BY RYAN WELLICOME
The Lacombe Field Crop Development Centre (FCDC) held its annual Lacombe Field Day on Wednesday.
The event is held to inform growers of the crop research being done at the FCDC and new and upcoming crop varieties.
A tour of was held of the fields in which research is being conducted.
“The tour will highlight FCDC research alongside Alberta Agriculture and Forestry (AF) research and that of Agri-Food Canada,” said Field Day coordinator Erin Collier.
Education on topics including disease control, wheat class modernization, future directions in cereal breeding and managing impacts of short canola rotations was emphasized by the FCDC’s experts.
According to FCDC Head of Research Flavio Capettini, crop adaptability is key for growers.
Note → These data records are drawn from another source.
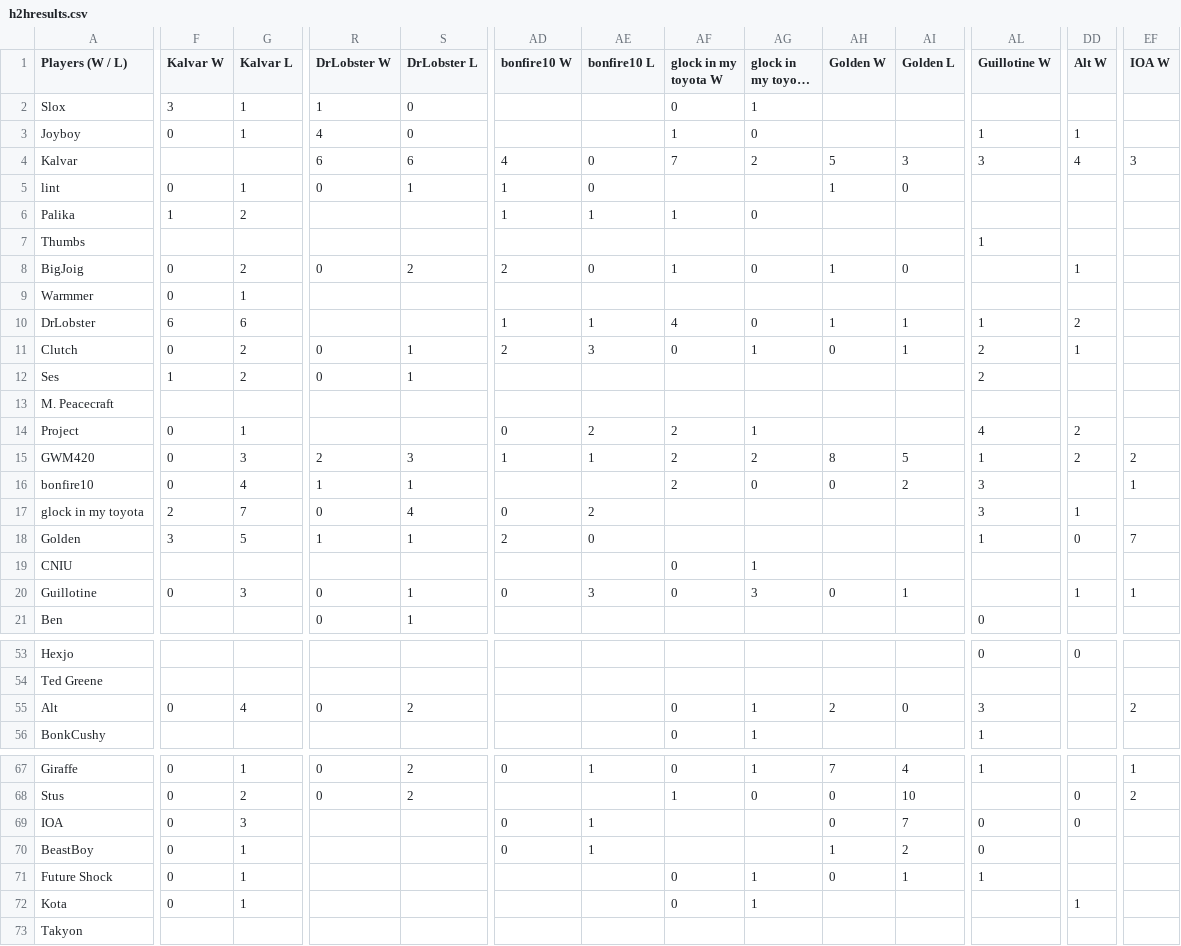
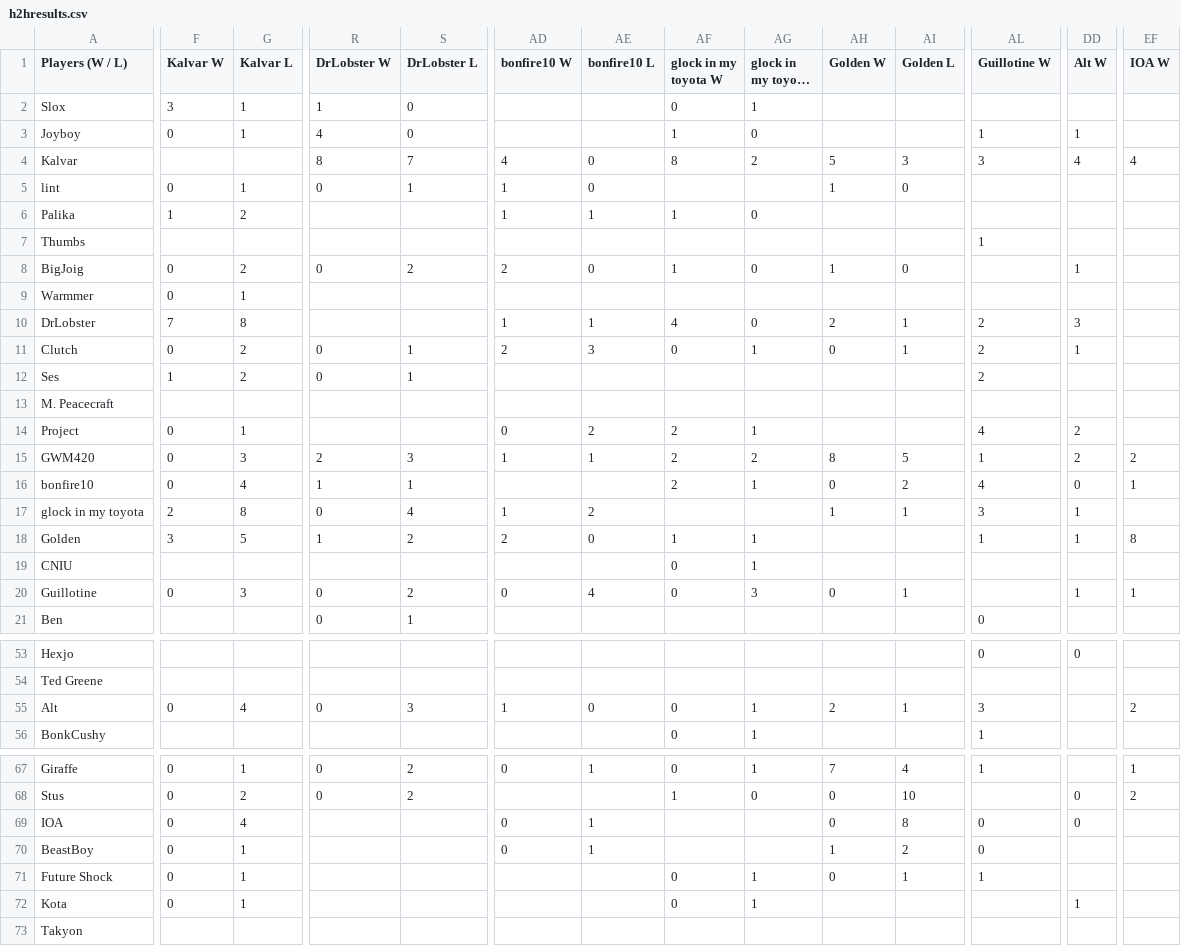
Before and after one commit to benjaminsg/garprdata, a CSV file: h2hresults.csv, drawn as a sheet; only a part is shown, gaps mark what is left out; long unchanged cells end in …; the diff covers the shown part only; the diff names each change by its address in the sheet, - before the commit and + after, or states it on an @@ line.

```diff
--- a/h2hresults.csv
+++ b/h2hresults.csv
-R4 (DrLobster W): 6
+R4 (DrLobster W): 8
-S4 (DrLobster L): 6
+S4 (DrLobster L): 7
-AF4 (glock in my toyota W): 7
+AF4 (glock in my toyota W): 8
-EF4 (IOA W): 3
+EF4 (IOA W): 4
-F10 (Kalvar W): 6
+F10 (Kalvar W): 7
-G10 (Kalvar L): 6
+G10 (Kalvar L): 8
-AH10 (Golden W): 1
+AH10 (Golden W): 2
-AL10 (Guillotine W): 1
+AL10 (Guillotine W): 2
-DD10 (Alt W): 2
+DD10 (Alt W): 3
-AG16 (glock in my toyota L): 0
+AG16 (glock in my toyota L): 1
-AL16 (Guillotine W): 3
+AL16 (Guillotine W): 4
-DD16 (Alt W): (empty)
+DD16 (Alt W): 0
-G17 (Kalvar L): 7
+G17 (Kalvar L): 8
-AD17 (bonfire10 W): 0
+AD17 (bonfire10 W): 1
-AH17 (Golden W): (empty)
+AH17 (Golden W): 1
-AI17 (Golden L): (empty)
+AI17 (Golden L): 1
-S18 (DrLobster L): 1
+S18 (DrLobster L): 2
-AF18 (glock in my toyota W): (empty)
+AF18 (glock in my toyota W): 1
-AG18 (glock in my toyota L): (empty)
+AG18 (glock in my toyota L): 1
-DD18 (Alt W): 0
+DD18 (Alt W): 1
-EF18 (IOA W): 7
+EF18 (IOA W): 8
-S20 (DrLobster L): 1
+S20 (DrLobster L): 2
-AE20 (bonfire10 L): 3
+AE20 (bonfire10 L): 4
-S55 (DrLobster L): 2
+S55 (DrLobster L): 3
-AD55 (bonfire10 W): (empty)
+AD55 (bonfire10 W): 1
-AE55 (bonfire10 L): (empty)
+AE55 (bonfire10 L): 0
-AI55 (Golden L): 0
+AI55 (Golden L): 1
-G69 (Kalvar L): 3
+G69 (Kalvar L): 4
-AI69 (Golden L): 7
+AI69 (Golden L): 8
```
Also changed, not shown: 7 edited cells elsewhere in this file, 1 other file.
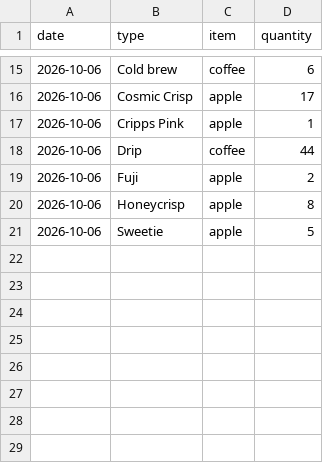
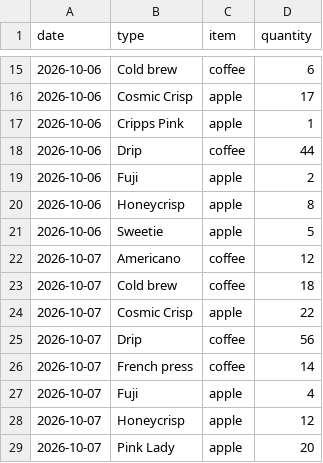
Before and after one commit to jadenmecham/flair_adult_breakfast, a CSV file: public/types.csv, drawn as a sheet; only a part is shown, gaps mark what is left out.

```diff
--- a/public/types.csv
+++ b/public/types.csv
@@ -21 +21,9 @@ date,type,item,quantity
 2026-10-06,Sweetie,apple,5
+2026-10-07,Americano,coffee,12
+2026-10-07,Cold brew,coffee,18
+2026-10-07,Cosmic Crisp,apple,22
+2026-10-07,Drip,coffee,56
+2026-10-07,French press,coffee,14
+2026-10-07,Fuji,apple,4
+2026-10-07,Honeycrisp,apple,12
+2026-10-07,Pink Lady,apple,20
```
Also changed, not shown: public/consumption.csv, 1 other file.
“The 2015 growing season emphasized how important it is for varieties to show adaptation, not just to variability in the field, but to changing conditions within a season and differences between years,” he said.
“We are looking forward to the new varieties that are going to contribute to the future of agriculture in Alberta.”
Varieties of wheat, barley and pulses were showcased in a tour through the fields of the research centre.
Varieties of general purpose, food and malting barley are one of the largest areas of research conducted at the FCDC.
The breeding program’s main target area is western Canada but some of their breeds have shown adaptability to other areas such as eastern Canada and other countries according to the 2016 research report.
One of the demonstrations included was ‘Malting the Way’, a demonstration of barley’s relationship to the brewing industry.
Malting barley is used not only by the big players of the brewing industry, but also the craft brewing industry.
“Craft brewing is the largest increase segment of our brewing industry and it’s exciting to the malting industry because, although the craft industry may only be 20 to 30 per cent of the (brewing) industry, they’re at least 50 per cent of the malting industry,” said barley breeder Dr. Patricia Juskiw.
“They eat up 50 per cent of the malt being produced by our malt houses.”
Also, some of varieties shown were those that were bred to create durum wheat, one of the most widely produced wheat crops in the world.
Other talks and demonstrations included a barley and wheat disease demonstration, a demonstration of how to use the CombCut – a new weed management technology – and information regarding the growing popularity of pulse crops in Alberta.
Pulses include chick peas, field peas, lentils and fava beans.
Research at the FCDC is funded through various organizations including the Alberta Wheat Commission, Alberta Barley, Alberta Canola Producers, Alberta Pulse Growers and Alberta Seed Growers.